**TO DO**
Omit the pictures and return every entry exactly as written.

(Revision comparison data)
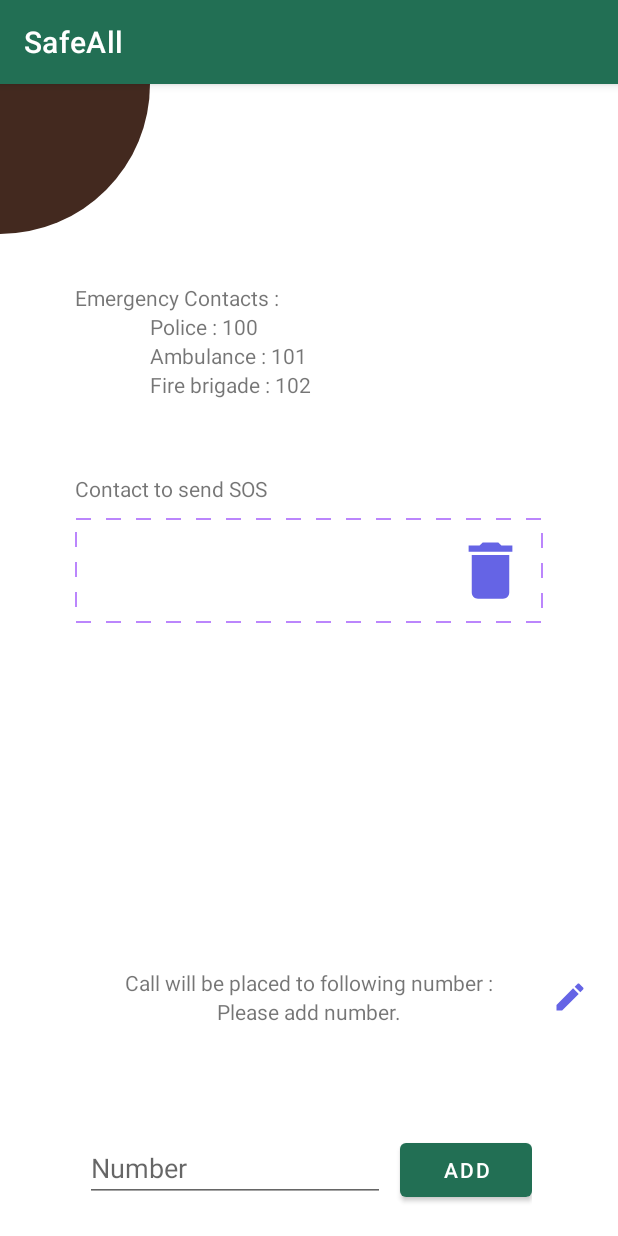
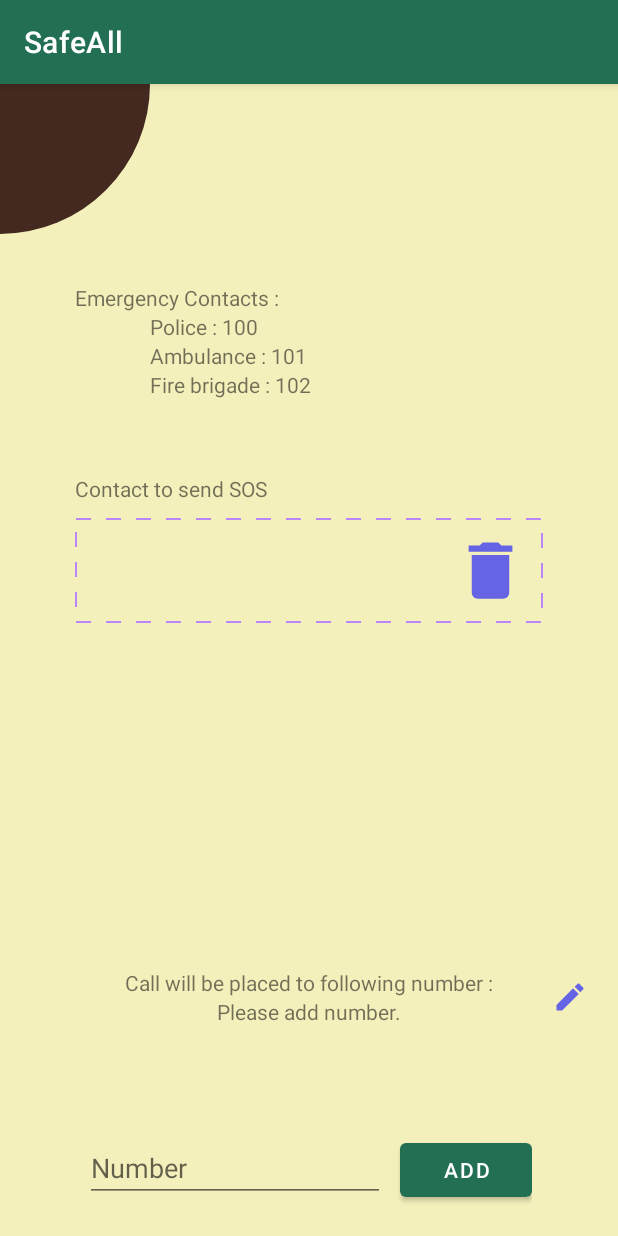
Before and after one commit to Aakriti-malla/SafeAll_Safety_Application, an Android app: the ContactActivity screen opened directly, with no data from a screen before it, after a tap on "ADD", on a phone screen of 412 x 824 dp. Run offline under Robolectric (Android 15) with nearby library versions, the phone set to English and light mode, and no system bars.

Commit message:
minor changes

```diff
--- a/app/src/main/java/com/example/safeall/Registration_Screen.java
+++ b/app/src/main/java/com/example/safeall/Registration_Screen.java
@@ -85,9 +85,6 @@ public class Registration_Screen extends AppCompatActivity {
 
             }
         });
-
-
-
          mLoginBtn.setOnClickListener(new View.OnClickListener() {
              @Override
              public void onClick(View v) {
--- a/app/src/main/java/com/example/safeall/ServiceMine.java
+++ b/app/src/main/java/com/example/safeall/ServiceMine.java
@@ -172,10 +172,7 @@ public class ServiceMine extends Service {
             }
 
         return super.onStartCommand(intent,flags,startId);
-
-
     }
-
     @Override
     public void onDestroy() {
         mediaPlayer.stop();
--- a/app/src/main/java/com/example/safeall/SmsActivity.java
+++ b/app/src/main/java/com/example/safeall/SmsActivity.java
@@ -16,11 +16,7 @@ import android.widget.Button;
 import com.google.android.material.snackbar.Snackbar;
 
 public class SmsActivity extends AppCompatActivity {
-
-
-
     Button start,stop;
-
 
     @Override
     public void onBackPressed() {
--- a/app/src/main/java/com/example/safeall/SplashActivity.java
+++ b/app/src/main/java/com/example/safeall/SplashActivity.java
@@ -37,14 +37,11 @@ public class SplashActivity extends AppCompatActivity {
                 startActivity(new Intent(SplashActivity.this,Login_Screen.class));
                 SplashActivity.this.finish();
             }else {
-                Toast.makeText(this, "Please grant required permissions!", Toast.LENGTH_SHORT).show();
+                Toast.makeText(this, "Please grant the required permissions!", Toast.LENGTH_SHORT).show();
                 requestPermission();
             }
         });
     }
-
-
-
 
     private void requestPermission() {
         Dexter.withContext(this)
--- a/app/src/main/res/layout/activity_contact.xml
+++ b/app/src/main/res/layout/activity_contact.xml
@@ -4,7 +4,8 @@
     xmlns:tools="http://schemas.android.com/tools"
     android:layout_width="match_parent"
     android:layout_height="match_parent"
-    tools:context=".ContactActivity">
+    tools:context=".ContactActivity"
+    android:background="#f4f0bb">
 
     <View
         android:layout_width="100dp"
@@ -12,59 +13,59 @@
         android:background="@drawable/top_left_corner_oval"/>
 
     <RelativeLayout
+        android:layout_width="wrap_content"
+        android:layout_height="wrap_content"
         android:layout_above="@id/callingInfo"
-        android:layout_centerVertical="true"
-        android:layout_width="wrap_content"
-        android:layout_height="wrap_content">
+        android:layout_centerVertical="true">
 
         <LinearLayout
             android:id="@+id/topBar"
-        android:orientation="vertical"
+            android:layout_width="match_parent"
+            android:layout_height="wrap_content"
             android:layout_marginHorizontal="50dp"
-        android:layout_width="match_parent"
-        android:layout_height="wrap_content">
+            android:orientation="vertical">
 
             <TextView
                 android:layout_width="wrap_content"
                 android:layout_height="wrap_content"
-            android:text="Emergency Contacts :"/>
-
-        <TextView
-            android:layout_marginStart="50dp"
-            android:layout_width="wrap_content"
-            android:layout_height="wrap_content"
-            android:text="Police : 100"/>
-
-        <TextView
-            android:layout_marginStart="50dp"
-            android:layout_width="wrap_content"
-            android:layout_height="wrap_content"
-            android:text="Ambulance : 101"/>
-
-        <TextView
-            android:layout_marginStart="50dp"
-            android:layout_width="wrap_content"
-            android:layout_height="wrap_content"
-            android:text="Fire brigade : 102"/>
-    </LinearLayout>
+                android:text="Emergency Contacts :" />
 
             <TextView
                 android:layout_width="wrap_content"
                 android:layout_height="wrap_content"
+                android:layout_marginStart="50dp"
+                android:text="Police : 100" />
+
+            <TextView
+                android:layout_width="wrap_content"
+                android:layout_height="wrap_content"
+                android:layout_marginStart="50dp"
+                android:text="Ambulance : 101" />
+
+            <TextView
+                android:layout_width="wrap_content"
+                android:layout_height="wrap_content"
+                android:layout_marginStart="50dp"
+                android:text="Fire brigade : 102" />
+        </LinearLayout>
+
+        <TextView
+            android:id="@+id/contactText"
+            android:layout_width="wrap_content"
+            android:layout_height="wrap_content"
             android:layout_below="@id/topBar"
+            android:layout_marginStart="50dp"
             android:layout_marginTop="50dp"
-        android:layout_marginStart="50dp"
-        android:id="@+id/contactText"
-        android:text="Contact to send SOS "/>
+            android:text="Contact to send SOS " />
 
 
         <androidx.recyclerview.widget.RecyclerView
+            android:id="@+id/contacts"
             android:layout_width="match_parent"
-            android:layout_marginTop="10dp"
             android:layout_height="300dp"
-            android:id="@+id/contacts"
+            android:layout_below="@id/contactText"
             android:layout_marginHorizontal="50dp"
-            android:layout_below="@id/contactText"/>
+            android:layout_marginTop="10dp" />
 
 
     </RelativeLayout>
```
Also changed, not shown: app/src/main/java/com/example/safeall/ContactActivity.java (+0 -7 lines), app/src/main/java/com/example/safeall/Login_Screen.java (+0 -9 lines). Lines whose indentation alone changed are shown as unchanged.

**SOLUTION TO THE PROBLEM**
Before and after one commit to Aakriti-malla/SafeAll_Safety_Application, an Android app: the ContactActivity screen opened directly, with no data from a screen before it, after a tap on "ADD", on a phone screen of 412 x 824 dp. Run offline under Robolectric (Android 15) with nearby library versions, the phone set to English and light mode, and no system bars.

Commit message:
minor changes

```diff
--- a/app/src/main/java/com/example/safeall/Registration_Screen.java
+++ b/app/src/main/java/com/example/safeall/Registration_Screen.java
@@ -85,9 +85,6 @@ public class Registration_Screen extends AppCompatActivity {
 
             }
         });
-
-
-
          mLoginBtn.setOnClickListener(new View.OnClickListener() {
              @Override
              public void onClick(View v) {
--- a/app/src/main/java/com/example/safeall/ServiceMine.java
+++ b/app/src/main/java/com/example/safeall/ServiceMine.java
@@ -172,10 +172,7 @@ public class ServiceMine extends Service {
             }
 
         return super.onStartCommand(intent,flags,startId);
-
-
     }
-
     @Override
     public void onDestroy() {
         mediaPlayer.stop();
--- a/app/src/main/java/com/example/safeall/SmsActivity.java
+++ b/app/src/main/java/com/example/safeall/SmsActivity.java
@@ -16,11 +16,7 @@ import android.widget.Button;
 import com.google.android.material.snackbar.Snackbar;
 
 public class SmsActivity extends AppCompatActivity {
-
-
-
     Button start,stop;
-
 
     @Override
     public void onBackPressed() {
--- a/app/src/main/java/com/example/safeall/SplashActivity.java
+++ b/app/src/main/java/com/example/safeall/SplashActivity.java
@@ -37,14 +37,11 @@ public class SplashActivity extends AppCompatActivity {
                 startActivity(new Intent(SplashActivity.this,Login_Screen.class));
                 SplashActivity.this.finish();
             }else {
-                Toast.makeText(this, "Please grant required permissions!", Toast.LENGTH_SHORT).show();
+                Toast.makeText(this, "Please grant the required permissions!", Toast.LENGTH_SHORT).show();
                 requestPermission();
             }
         });
     }
-
-
-
 
     private void requestPermission() {
         Dexter.withContext(this)
--- a/app/src/main/res/layout/activity_contact.xml
+++ b/app/src/main/res/layout/activity_contact.xml
@@ -4,7 +4,8 @@
     xmlns:tools="http://schemas.android.com/tools"
     android:layout_width="match_parent"
     android:layout_height="match_parent"
-    tools:context=".ContactActivity">
+    tools:context=".ContactActivity"
+    android:background="#f4f0bb">
 
     <View
         android:layout_width="100dp"
@@ -12,59 +13,59 @@
         android:background="@drawable/top_left_corner_oval"/>
 
     <RelativeLayout
+        android:layout_width="wrap_content"
+        android:layout_height="wrap_content"
         android:layout_above="@id/callingInfo"
-        android:layout_centerVertical="true"
-        android:layout_width="wrap_content"
-        android:layout_height="wrap_content">
+        android:layout_centerVertical="true">
 
         <LinearLayout
             android:id="@+id/topBar"
-        android:orientation="vertical"
+            android:layout_width="match_parent"
+            android:layout_height="wrap_content"
             android:layout_marginHorizontal="50dp"
-        android:layout_width="match_parent"
-        android:layout_height="wrap_content">
+            android:orientation="vertical">
 
             <TextView
                 android:layout_width="wrap_content"
                 android:layout_height="wrap_content"
-            android:text="Emergency Contacts :"/>
-
-        <TextView
-            android:layout_marginStart="50dp"
-            android:layout_width="wrap_content"
-            android:layout_height="wrap_content"
-            android:text="Police : 100"/>
-
-        <TextView
-            android:layout_marginStart="50dp"
-            android:layout_width="wrap_content"
-            android:layout_height="wrap_content"
-            android:text="Ambulance : 101"/>
-
-        <TextView
-            android:layout_marginStart="50dp"
-            android:layout_width="wrap_content"
-            android:layout_height="wrap_content"
-            android:text="Fire brigade : 102"/>
-    </LinearLayout>
+                android:text="Emergency Contacts :" />
 
             <TextView
                 android:layout_width="wrap_content"
                 android:layout_height="wrap_content"
+                android:layout_marginStart="50dp"
+                android:text="Police : 100" />
+
+            <TextView
+                android:layout_width="wrap_content"
+                android:layout_height="wrap_content"
+                android:layout_marginStart="50dp"
+                android:text="Ambulance : 101" />
+
+            <TextView
+                android:layout_width="wrap_content"
+                android:layout_height="wrap_content"
+                android:layout_marginStart="50dp"
+                android:text="Fire brigade : 102" />
+        </LinearLayout>
+
+        <TextView
+            android:id="@+id/contactText"
+            android:layout_width="wrap_content"
+            android:layout_height="wrap_content"
             android:layout_below="@id/topBar"
+            android:layout_marginStart="50dp"
             android:layout_marginTop="50dp"
-        android:layout_marginStart="50dp"
-        android:id="@+id/contactText"
-        android:text="Contact to send SOS "/>
+            android:text="Contact to send SOS " />
 
 
         <androidx.recyclerview.widget.RecyclerView
+            android:id="@+id/contacts"
             android:layout_width="match_parent"
-            android:layout_marginTop="10dp"
             android:layout_height="300dp"
-            android:id="@+id/contacts"
+            android:layout_below="@id/contactText"
             android:layout_marginHorizontal="50dp"
-            android:layout_below="@id/contactText"/>
+            android:layout_marginTop="10dp" />
 
 
     </RelativeLayout>
```
Also changed, not shown: app/src/main/java/com/example/safeall/ContactActivity.java (+0 -7 lines), app/src/main/java/com/example/safeall/Login_Screen.java (+0 -9 lines). Lines whose indentation alone changed are shown as unchanged.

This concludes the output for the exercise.